Also two months ago, an 80-year-old grandmother was paraded by the police for alleged child trafficking. The police paraded Grace Erondu in Abuja. She was accused of harbouring 13 girls aged between 19 and 26 years in Umuahia, Abia State. Two of them had been delivered of babies, while 11 were still pregnant.
One of the pregnant girls, Mary Ibe, claimed that the person that directed her to the woman said the octogenarian would provide doctors and nurses who would take care of her.
Commenting on the problem, the Ogun State Commissioner for Women and Social Welfare, Miss Jokotade Odunuga, said the state had been ensuring strict supervision of orphanages to prevent child trafficking.
According to her, the process of adoption is strict to allow room for verification of facts relating to couples seeking to adopt a child. The verification, she said, would allow the ministry to have an insight into the personality of the person that wanted to adopt a child.
“After applying through the ministry, we ensure that we ascertain the information on the individual. We have to know the environment where the baby is to be taken to. The history of the person and the reason for adoption must be ascertained before such an application is approved or rejected,” she added.
The Chairman of the Lagos State branch of the Nigerian Medical Association, Dr. Babafemi Thomas, attributed the problem of booming sales of babies to quackery. “The problem is that there are many people who pretend to be doctors,” he said.
He said the Medical and Dental Council of Nigeria had been ensuring discipline in the medical profession. According to him, any erring doctor will face disciplinary actions, including prosecution.
The Head of Media and Communications of NAPTIS, Mr. Arinze Orakwue, in an interview, said there was the need for ministries of health across the country to ensure regular supervision of clinics and hospitals.

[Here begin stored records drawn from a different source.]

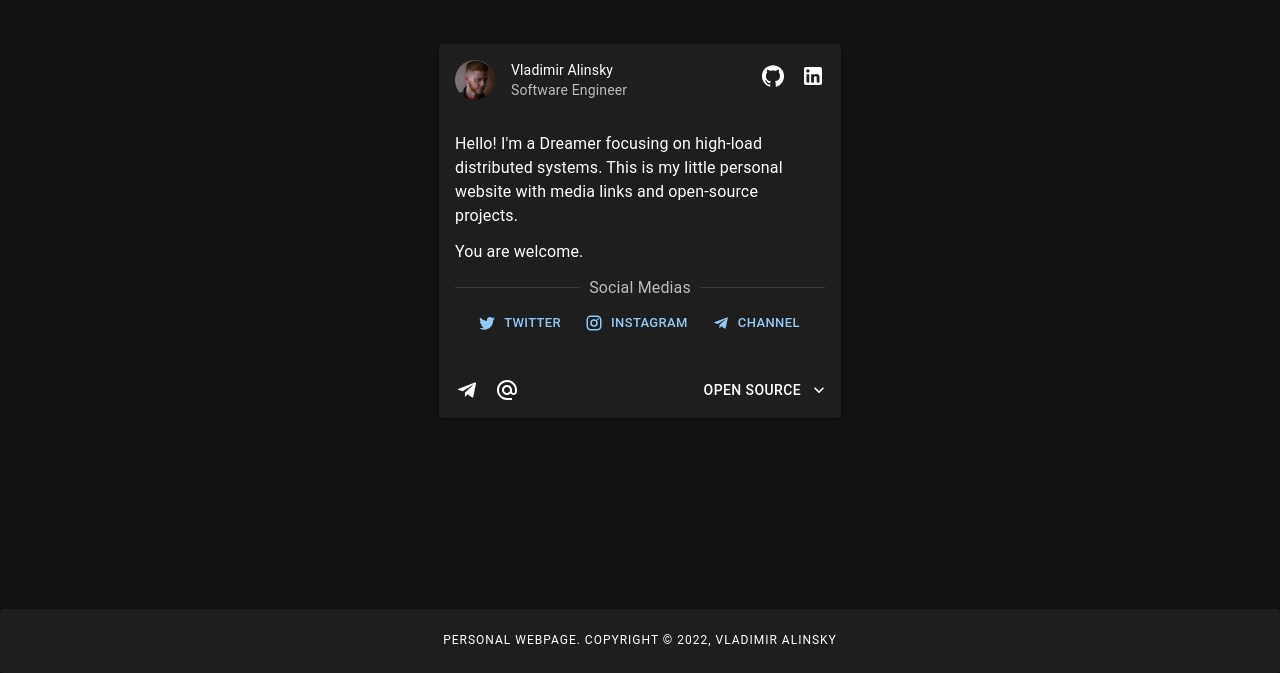
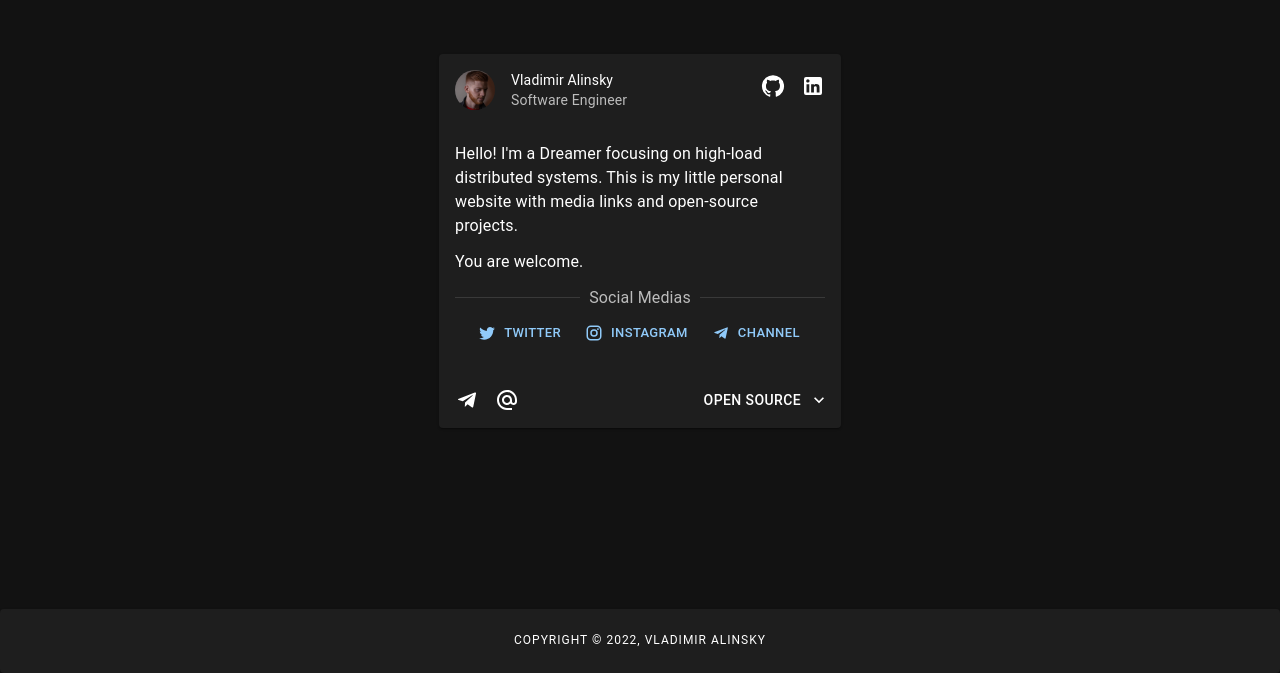
Before and after one commit to SKY-ALIN/Alinsky.tech, a React (Create React App) app: page / in a window 1280 px wide. Shown: the part 127-800 px from the top of the page. Built offline with nearby package versions, Linux system fonts and the light colour scheme.

Commit message:
Remove "Personal webpage" from footer

```diff
--- a/src/App.tsx
+++ b/src/App.tsx
@@ -54,7 +54,7 @@ const useStyles = makeStyles({
   root: {
     marginRight: "auto",
     marginLeft: "auto",
-    padding: "32px 0px 116px",  // 84 + 32 = 116
+    padding: "32px 0px 96px",  // 64 + 32 = 96
     display: 'flex',
     maxWidth: maxWidth,
     minHeight: '100vh',
@@ -210,7 +210,7 @@ function App() {
 
         <Paper className={classes.footer} sx={{padding: "16px 16px"}}>
           <Box sx={{maxWidth: maxWidth, marginRight: "auto", marginLeft: "auto", textAlign: 'center'}}>
-            <Typography variant="overline">Personal webpage. Copyright © 2022, Vladimir Alinsky</Typography>
+            <Typography variant="overline">Copyright © 2022, Vladimir Alinsky</Typography>
           </Box>
         </Paper>
 
```
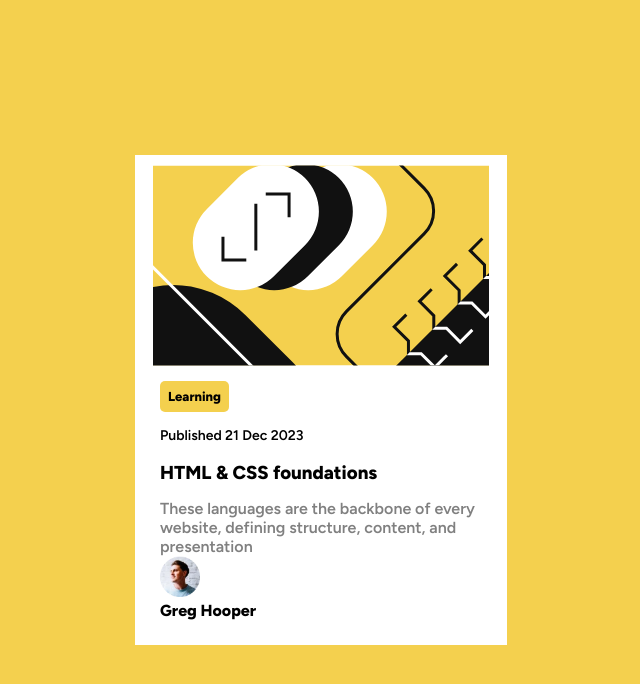
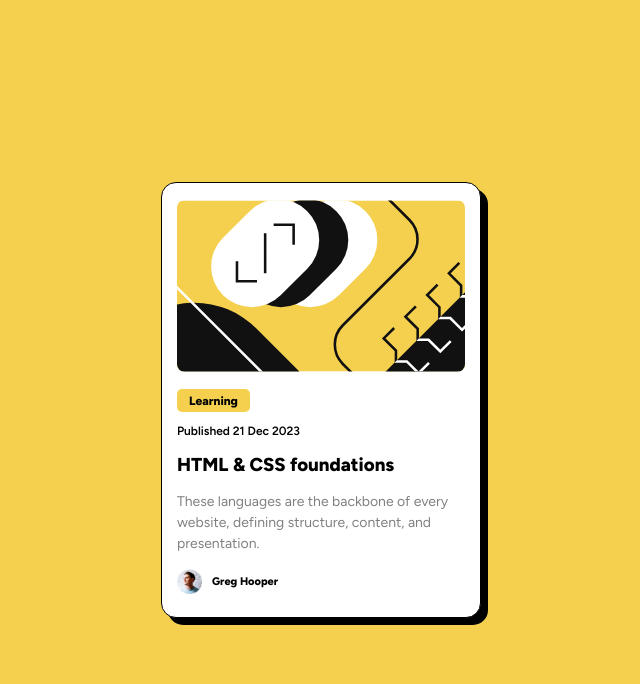
Before and after one commit to ekahanny/blog-preview-card, a plain HTML site: page index.html in a window 1280 px wide. Shown: the whole page, without its empty margins (319-959 px from the left). Drawn offline with Linux system fonts and the light colour scheme.

Commit message:
finished the html css

```diff
--- a/index.html
+++ b/index.html
@@ -10,9 +10,8 @@
 
   <link rel="stylesheet" href="style.css">
   <link rel="preconnect" href="https://fonts.googleapis.com">
-  <link rel="preconnect" href="https://fonts.gstatic.com" crossorigin>
-  <link href="https://fonts.googleapis.com/css2?family=Figtree:wght@600;800&display=swap" rel="stylesheet">
-
+<link rel="preconnect" href="https://fonts.gstatic.com" crossorigin>
+<link href="https://fonts.googleapis.com/css2?family=Figtree:wght@400;600;800&display=swap" rel="stylesheet">
   <!-- Feel free to remove these styles or customise in your own stylesheet 👍 -->
   <!-- <style>
     .attribution { font-size: 11px; text-align: center; }
@@ -32,7 +31,7 @@
         <p class="card-desc">
           These languages are the backbone of every
           website, defining structure, content, and
-          presentation
+          presentation.
         </p>
         <div class="profile">
           <img src="assets/images/image-avatar.webp" alt="" class="img-profile">
--- a/style.css
+++ b/style.css
@@ -2,6 +2,7 @@
     margin: 0px;
     padding: 0px;
 }
+
 
 body {
     background-color: hsl(47, 88%, 63%);
@@ -9,9 +10,7 @@ body {
     justify-content: center;
     align-items: center;
     min-height: 100vh;
-
 }
-
 
 .card{
     background-color: white;
@@ -21,45 +20,61 @@ body {
     align-items: center;
     justify-content: center;
     min-height: 25rem;
-    max-width: 22em;
-    padding: 10px;
-
-
+    max-width: 18em;
+    padding: 17px 15px 8px 15px;
+    border: 1px solid black;
+    border-radius: 15px;
+    box-shadow: 7px 7px;
 }
 
-.card-content{
-    margin:  15px;
-
+.card-img{
+    border-radius: 8px;
+    max-width: 100%;
 }
 
 .btn-text {
     background-color: hsl(47, 88%, 63%);
-    font-weight: 700;
-    font-size: 13px;
-    padding: 8px;
+    max-height: 10px;
+    display: flex;
+    font-weight: 800;
+    font-size: 12px;
+    padding: 5px 12px 8px 12px;
     border-radius: 5px;
     display: inline-block;
+    margin-top: 17px;
 }
 
 .date-published {
-    margin-top: 15px;
-    font-size: 14px;
+    margin-top: 12px;
+    font-size: 12px;
+    font-weight: 600;
 
 }
 
 .title {
-    margin-top: 17px;
+    margin-top: 15px;
 }
 
 .card-desc {
     color: hsl(0, 0%, 50%);
     margin-top: 15px;
+    font-weight: 400;
+    font-size: 14px;
+    line-height: 1.5;
 }
 
 .img-profile {
-    width: 40px;
+    width: 25px;
 }
 
 .profile-name{
     font-weight: 800;
+    font-size: 11px;
 }
+
+.profile {
+    margin: 15px 0px;
+    display: flex;
+    align-items: center;
+    gap: 10px;
+}
```
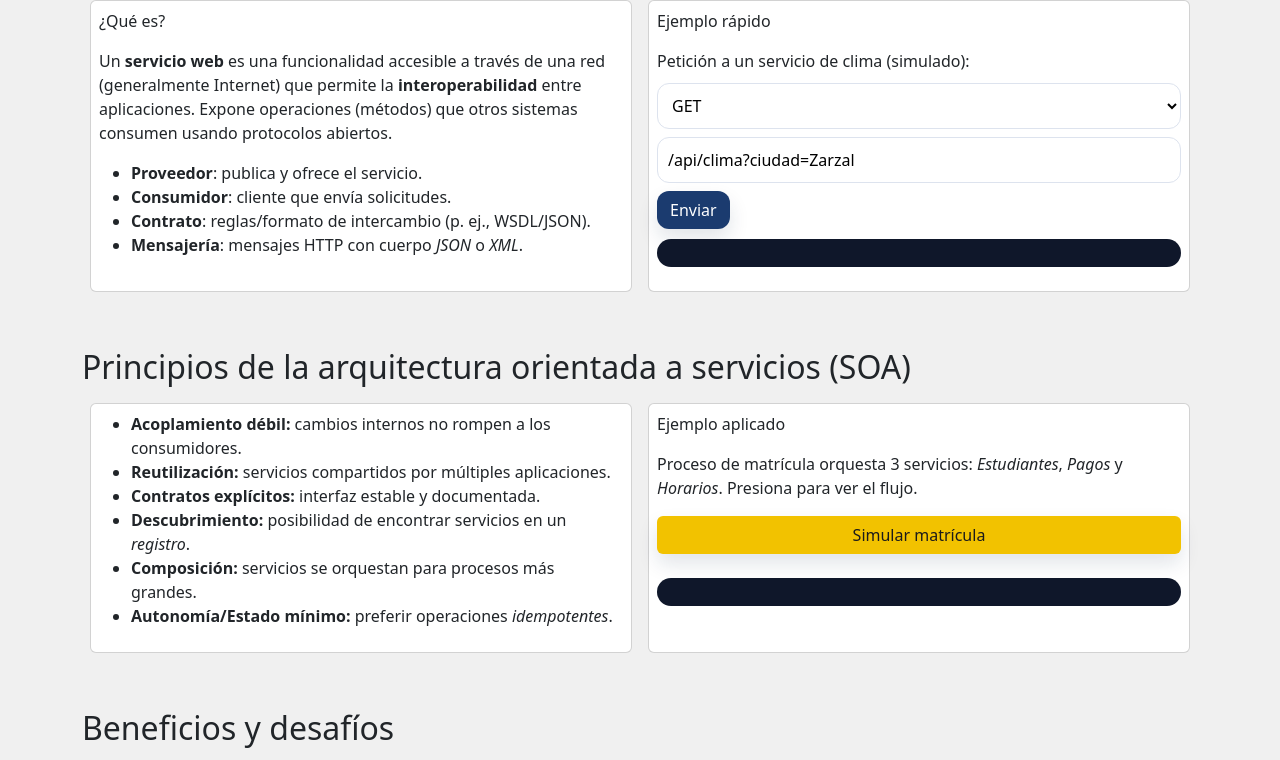
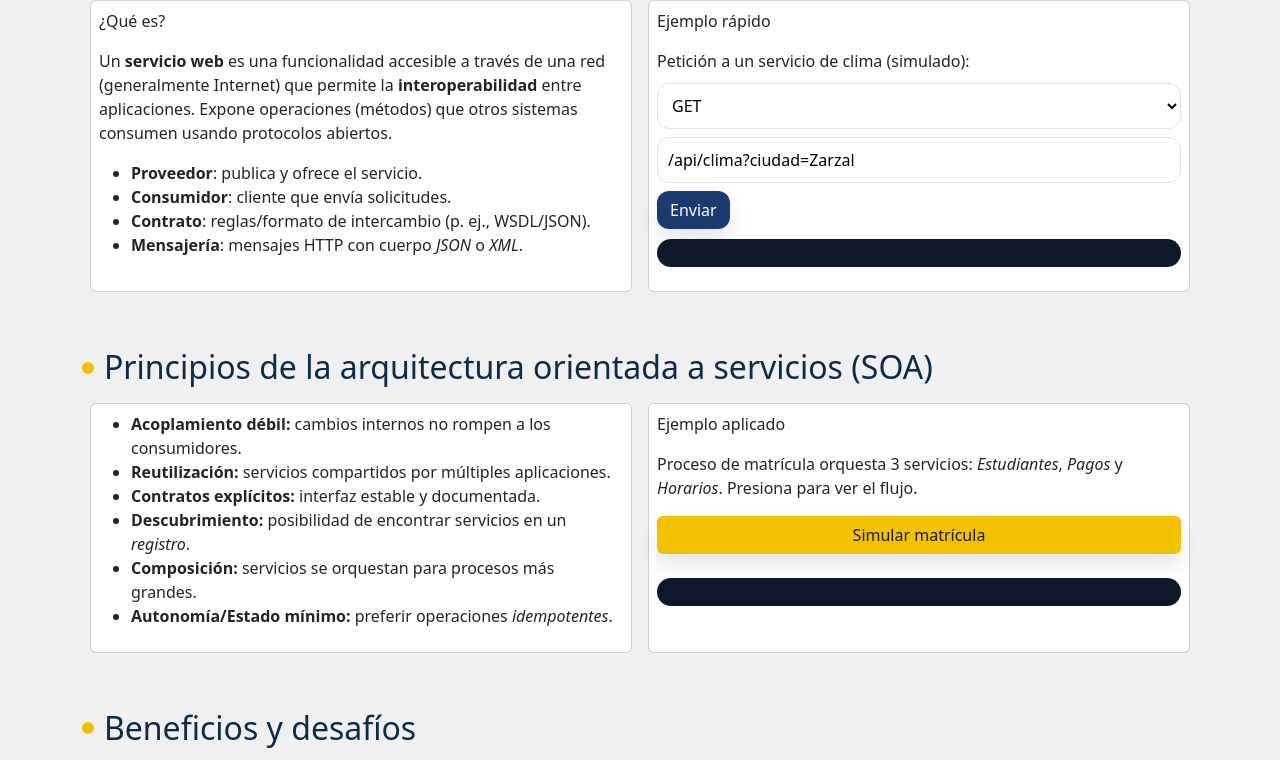
Before and after one commit to Bryan-Salazar/Servicios_Web, a plain HTML site: page index.html in a window 1280 px wide. Shown: the part 586-1346 px from the top of the page. Drawn offline with nearby package versions, Linux system fonts and the light colour scheme.

Commit message:
Estilo.css

```diff
--- a/Estilo.css
+++ b/Estilo.css
@@ -17,6 +17,9 @@
 }
 .my-gradient {
   background: linear-gradient(to top, var(--azulos), var(--azul));
+}
+.section-title{display:flex;align-items:center;gap:10px;color:var(--azulos)}
+.section-title .dot{width:12px;height:12px;border-radius:50%;background:var(--amarillo)
 }
 .cards-flex {
   display: flex;
```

According to him, it is not enough for the ministries to issue licence to the hospitals. Orankwue, whose agency recently raided a hotel at Ogba, Lagos, said government must ensure that the hospitals were monitored.

2008 Jul 30